-- DATA FOR THE TASK follows --

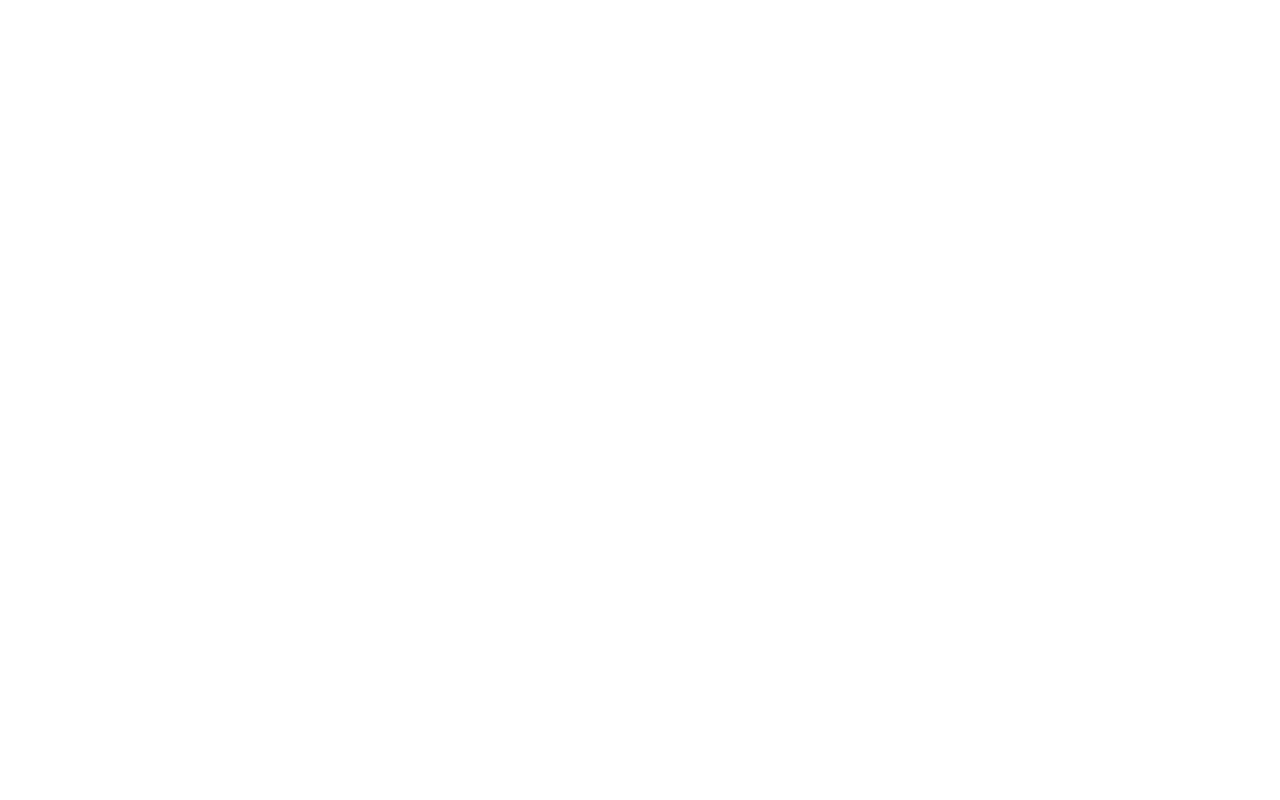
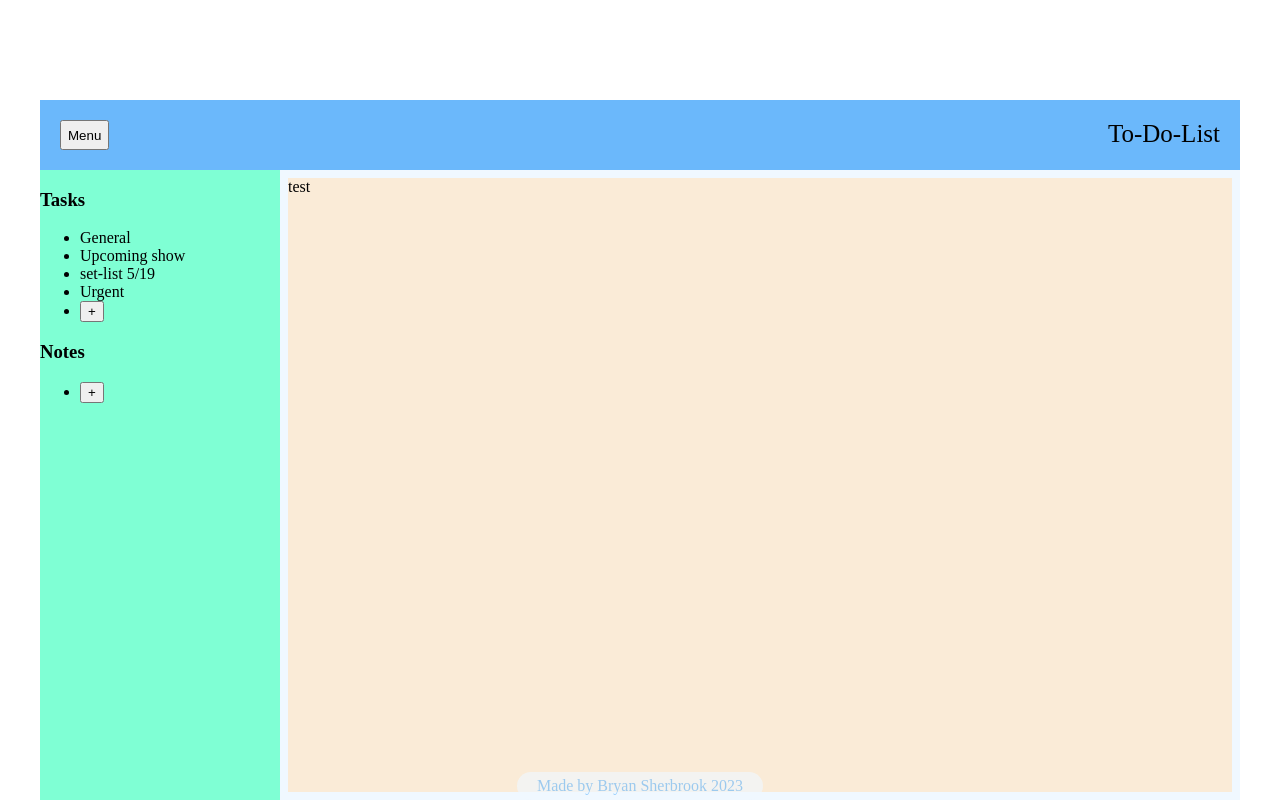
Before and after one commit to bsherbrook/to-do-list, a website built with webpack: page dist/index.html in a window 1280 px wide. Built offline with Linux system fonts and the light colour scheme.

Commit message:
build basic to-do cardstructure into html

```diff
--- a/src/style.scss
+++ b/src/style.scss
@@ -1,3 +1,52 @@
+body{
+    box-sizing: border-box;
+    display: flex;
+    flex-direction: column;
+    align-items: center;
+    justify-content: center;
+    margin: 0;
+    padding: 0;
+}
+#card{
+    display: grid;
+    grid-template-rows: 1fr 9fr;
+    grid-template-columns: 1fr 4fr;
+    margin-top: 100px;
+    background-color: aliceblue;
+    height: 700px;
+    width: 1200px;
+}
 #header{
-    color: blue;
+    grid-column: 1/3;
+    box-sizing: border-box;
+    display: flex;
+    padding: 20px;
+    justify-content: space-between;
+    background-color: rgb(107, 184, 251);
+    font-size: 25px;
 }
+#sidebar{
+    grid-row: 2/3;
+    margin: 0;
+    width: 100%;
+    height: 100%;
+    background-color: aquamarine;
+}
+#content-card{
+    padding: 8px;
+}
+#content{
+    background-color:antiquewhite;
+    width: 100%;
+    height: 100%;
+}
+#footer{
+    background-color:aliceblue;
+    border-radius: 15px;
+    bottom: 0;
+    opacity: 65%;
+    color: rgb(107, 184, 251);
+    padding: 5px 20px 5px 20px;
+    text-align: center;
+    position: fixed;
+}
--- a/webpack.config.js
+++ b/webpack.config.js
@@ -2,6 +2,22 @@ const path = require('path');
 
 module.exports = {
   entry: './src/index.js',
+  devtool: 'inline-source-map',
+  module: {
+    rules: [
+      {
+        test: /\.s[ac]ss$/i,
+        use: [
+          // Creates `style` nodes from JS strings
+          "style-loader",
+          // Translates CSS into CommonJS
+          "css-loader",
+          // Compiles Sass to CSS
+          "sass-loader",
+        ],
+      },
+    ],
+  },
   output: {
     filename: 'main.js',
     path: path.resolve(__dirname, 'dist'),
```
Also changed, not shown: package.json (+7 -1 lines), dist/index.html, dist/main.js, 1 other file.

-- DATA FOR THE TASK concluded --

• _TASK PROMPT_: From the first line to the last, repeat the data above exactly and leave the pictures out.

• _OUTPUT OF THE EXERCISE_:
Before and after one commit to bsherbrook/to-do-list, a website built with webpack: page dist/index.html in a window 1280 px wide. Built offline with Linux system fonts and the light colour scheme.

Commit message:
build basic to-do cardstructure into html

```diff
--- a/src/style.scss
+++ b/src/style.scss
@@ -1,3 +1,52 @@
+body{
+    box-sizing: border-box;
+    display: flex;
+    flex-direction: column;
+    align-items: center;
+    justify-content: center;
+    margin: 0;
+    padding: 0;
+}
+#card{
+    display: grid;
+    grid-template-rows: 1fr 9fr;
+    grid-template-columns: 1fr 4fr;
+    margin-top: 100px;
+    background-color: aliceblue;
+    height: 700px;
+    width: 1200px;
+}
 #header{
-    color: blue;
+    grid-column: 1/3;
+    box-sizing: border-box;
+    display: flex;
+    padding: 20px;
+    justify-content: space-between;
+    background-color: rgb(107, 184, 251);
+    font-size: 25px;
 }
+#sidebar{
+    grid-row: 2/3;
+    margin: 0;
+    width: 100%;
+    height: 100%;
+    background-color: aquamarine;
+}
+#content-card{
+    padding: 8px;
+}
+#content{
+    background-color:antiquewhite;
+    width: 100%;
+    height: 100%;
+}
+#footer{
+    background-color:aliceblue;
+    border-radius: 15px;
+    bottom: 0;
+    opacity: 65%;
+    color: rgb(107, 184, 251);
+    padding: 5px 20px 5px 20px;
+    text-align: center;
+    position: fixed;
+}
--- a/webpack.config.js
+++ b/webpack.config.js
@@ -2,6 +2,22 @@ const path = require('path');
 
 module.exports = {
   entry: './src/index.js',
+  devtool: 'inline-source-map',
+  module: {
+    rules: [
+      {
+        test: /\.s[ac]ss$/i,
+        use: [
+          // Creates `style` nodes from JS strings
+          "style-loader",
+          // Translates CSS into CommonJS
+          "css-loader",
+          // Compiles Sass to CSS
+          "sass-loader",
+        ],
+      },
+    ],
+  },
   output: {
     filename: 'main.js',
     path: path.resolve(__dirname, 'dist'),
```
Also changed, not shown: package.json (+7 -1 lines), dist/index.html, dist/main.js, 1 other file.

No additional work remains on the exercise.